I keep hearing in the news about how terrible this flu season is and how many children are falling severely ill – even though they had gotten the flu shot. Is there anything I can do to protect my child and myself? And how do I know if I should take my child to the emergency department?
This is a great question, as it has indeed been a difficult flu season. First, if you haven’t already, be sure that everyone in your family has gotten the flu shot. Even if the protection isn’t perfect, it is still the best way to prevent serious illness from the flu. And, ensuring that everyone in the house who is able has been immunized (even the adults!) helps to decrease the chance of someone bringing the virus home.

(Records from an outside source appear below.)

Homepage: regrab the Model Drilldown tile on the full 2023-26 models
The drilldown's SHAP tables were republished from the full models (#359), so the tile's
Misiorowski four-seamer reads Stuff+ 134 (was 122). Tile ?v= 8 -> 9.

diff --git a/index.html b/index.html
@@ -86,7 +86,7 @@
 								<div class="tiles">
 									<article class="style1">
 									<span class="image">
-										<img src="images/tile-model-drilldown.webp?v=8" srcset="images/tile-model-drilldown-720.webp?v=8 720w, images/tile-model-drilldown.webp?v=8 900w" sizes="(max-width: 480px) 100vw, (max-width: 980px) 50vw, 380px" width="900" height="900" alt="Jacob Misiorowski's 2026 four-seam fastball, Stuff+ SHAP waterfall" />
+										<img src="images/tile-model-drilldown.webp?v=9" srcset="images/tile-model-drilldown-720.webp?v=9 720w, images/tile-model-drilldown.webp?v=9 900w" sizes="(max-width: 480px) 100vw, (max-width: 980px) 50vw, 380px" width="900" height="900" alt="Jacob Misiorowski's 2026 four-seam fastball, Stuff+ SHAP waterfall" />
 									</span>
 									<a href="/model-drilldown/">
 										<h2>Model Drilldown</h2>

Other important ways to prevent illness are to get lots of rest, eat healthy and drink lots of fluids. A healthy, well rested body is better able to fight off infection. Wash your hands regularly, and don’t go to work or send your kids to school if they are sick.

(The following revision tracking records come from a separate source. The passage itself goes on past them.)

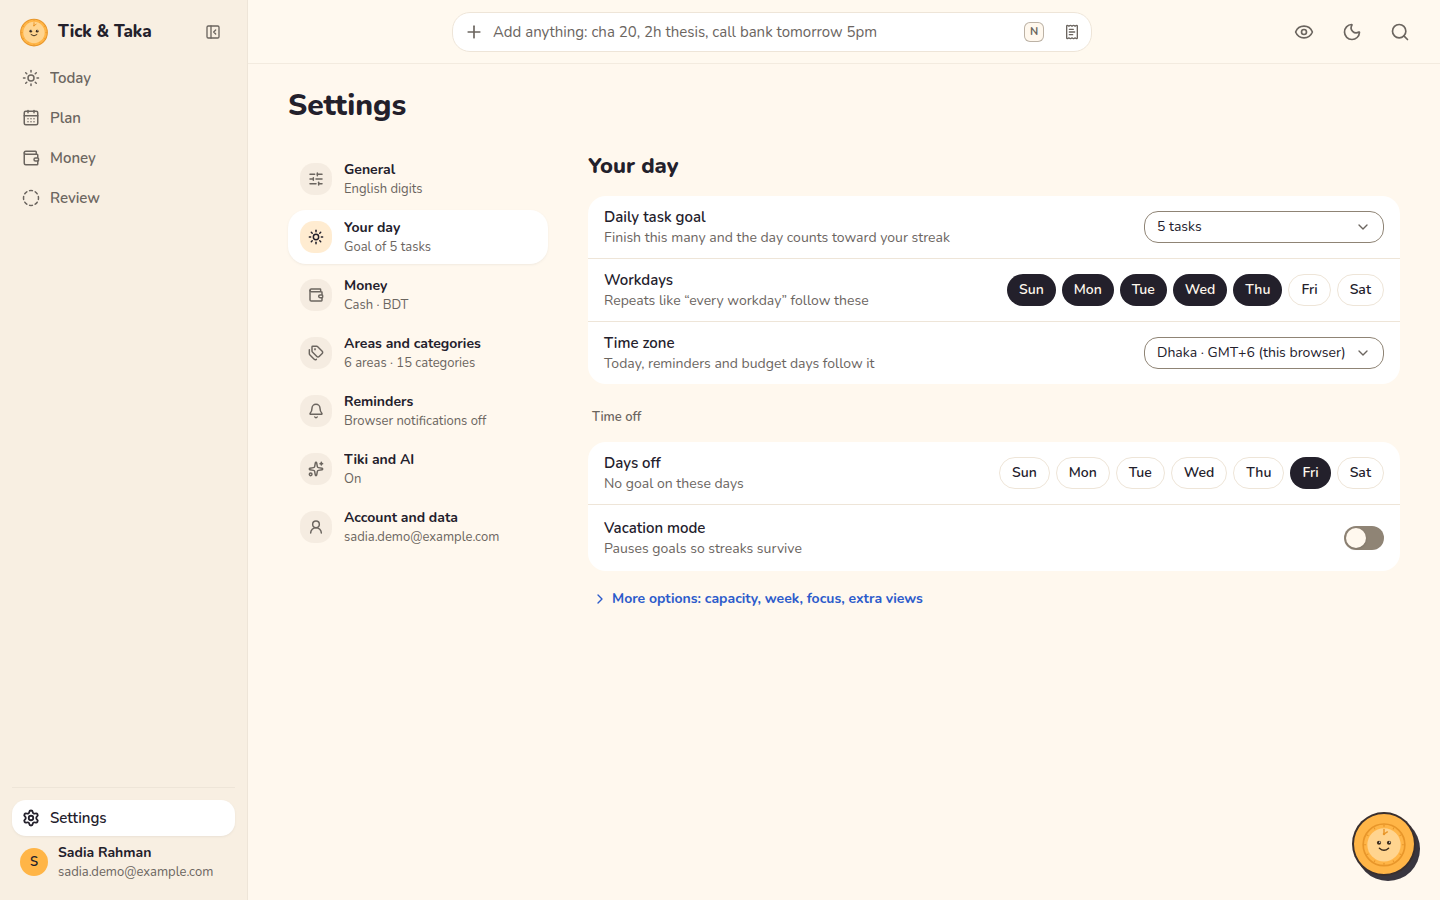
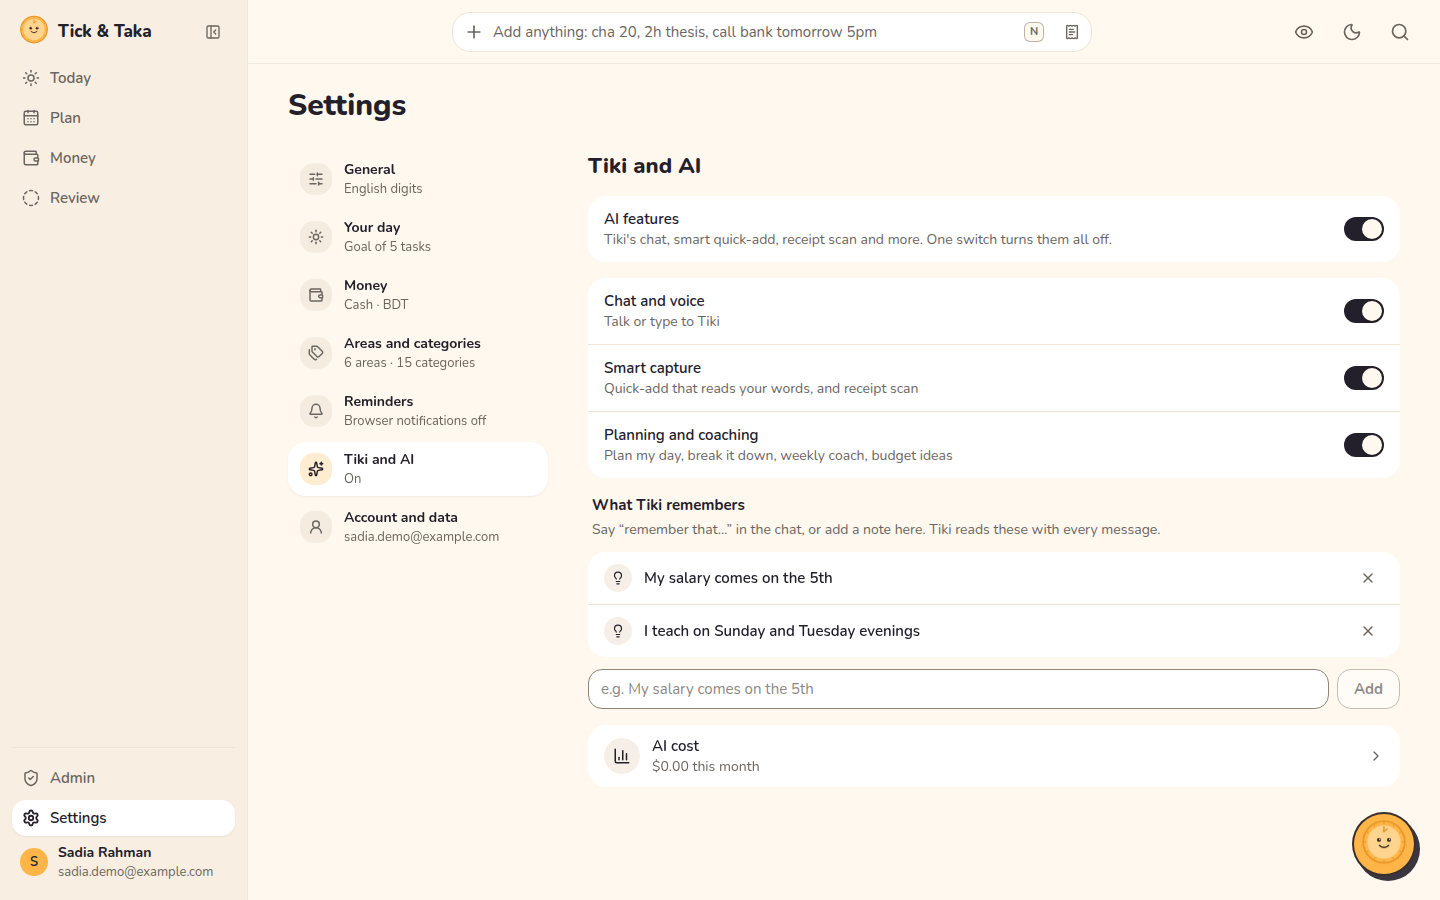
docs: fresh web screenshots and the audit plan's status
Today with the week's focus, Money, Settings with the three AI switches.

diff --git a/docs/product-audit/PLAN.md b/docs/product-audit/PLAN.md
@@ -35,7 +35,7 @@ Local test rig: demo API from source on `127.0.0.1:3000` (`/tmp/tt-demo/run-api.
 | 7   | **Quick-add**                            | R-05 pickers only when the parser is unsure                                                                                          | shared, web, phone                    | Medium                                  |
 | 8   | **Server fixes**                         | R-21 receipt cleanup, R-22 goal task in the job, R-25 "last used" per feature in Admin                                               | API, web admin                        | Low                                     |
 | 9   | **Reminders**                            | R-20 30-day horizon, background refresh, permission in context                                                                       | phone (native module)                 | Medium                                  |
-| 10  | **Docs and deploy**                      | README and privacy page, deploy API + web, live checks (no APK this round)                               | all                                   | Low                                     |
+| 10  | **Docs and deploy**                      | README and privacy page, deploy API + web, live checks (no APK this round)                                                           | all                                   | Low                                     |
 
 ### Phase 1 — Clear out
 
@@ -102,3 +102,13 @@ Local test rig: demo API from source on `127.0.0.1:3000` (`/tmp/tt-demo/run-api.
 - README (features, screenshots of changed web views), privacy page wording, `docs/product-audit/REPORT.md` status column.
 - Deploy: push `main`, `deploy/update-tick-bipulhf.sh` on the server (migrations run on first open), check `/`, `/app/`, API health, sign-in page.
 - No APK this round (owner, 1 Nov 2026). The phone changes wait for the next build, with the device checks each phase listed. The API keeps old 1.2.0 phones working (derived `daysOff`, monthly review fields, `users` in AI usage).
+
+## Status (1 Nov 2026)
+
+| Phase | State                                                                        |
+| ----- | ---------------------------------------------------------------------------- |
+| 1–8   | Done and committed; API and web deployed                                     |
+| 9     | Done in code (phone reminders); waits for the next APK and its device checks |
+| 10    | README screenshots refreshed; API and web deployed; no APK this round        |
+
+Every recommendation R-01 to R-25 is in code. Phone-side changes reach users with the next APK; the API keeps 1.2.0 phones working until then.

diff --git a/README.md b/README.md
@@ -431,7 +431,7 @@ typing its email), and make sign-ups invite-only with a list of invited emails.
 |                                      **Money**                                       |                                   **Reports**                                   |
 |       <img src="docs/screenshots/web-money.png" width="420" alt="Money overview" />        |    <img src="docs/screenshots/web-reports.png" width="420" alt="Reports" />     |
 |                                     **Settings**                                     |                                   **Sign in**                                   |
-|  <img src="docs/screenshots/web-settings.png" width="420" alt="Settings, one section at a time" />  |  <img src="docs/screenshots/web-login.png" width="420" alt="Sign-in page" />  |
+|  <img src="docs/screenshots/web-settings.png" width="420" alt="Settings, Tiki and AI with three switches" />  |  <img src="docs/screenshots/web-login.png" width="420" alt="Sign-in page" />  |
 
 <p align="center">
   <img src="docs/screenshots/web-home.png" width="640" alt="The public home page" />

If your child does get sick, first and foremost, follow your gut and don’t hesitate to call or bring your child into their doctor to be seen if you are concerned. Most pediatric practices have an on-call line so you can discuss with a professional if you aren’t sure what to do, or are trying to decide if you can wait until your regular doctor’s office is open.
Specific signs or symptoms to look out for are a change in behavior (such as being very drowsy or inconsolably fussy), persistent fevers, decreased urine output and/or very dry mouth (which could indicate dehydration) or difficulty breathing (such as very fast breathing or difficulty catching your breath).
Again, if there is any concern, don’t hesitate to call or bring your child in – that is what we are there for!
See how much you know about the flu by taking this quiz.
1. The flu mainly causes stomach upset. It is always passed on by being close to someone who has nausea or vomiting.
2. A flu shot is a treatment to get when you have the flu.
3. If you get a flu shot, you don’t need to get another shot for 3 to 5 years.
4. In some cases, the flu vaccine can give you the flu.
5. How is the flu vaccine given?
6. The CDC recommends that only people 50 and older get the flu vaccine each fall or winter.
7. Medicines can help fight the seasonal flu.
8. If you don’t touch an infected person, you won’t get the flu.
9. If you are 65 or older, you are at higher risk for complications from the flu.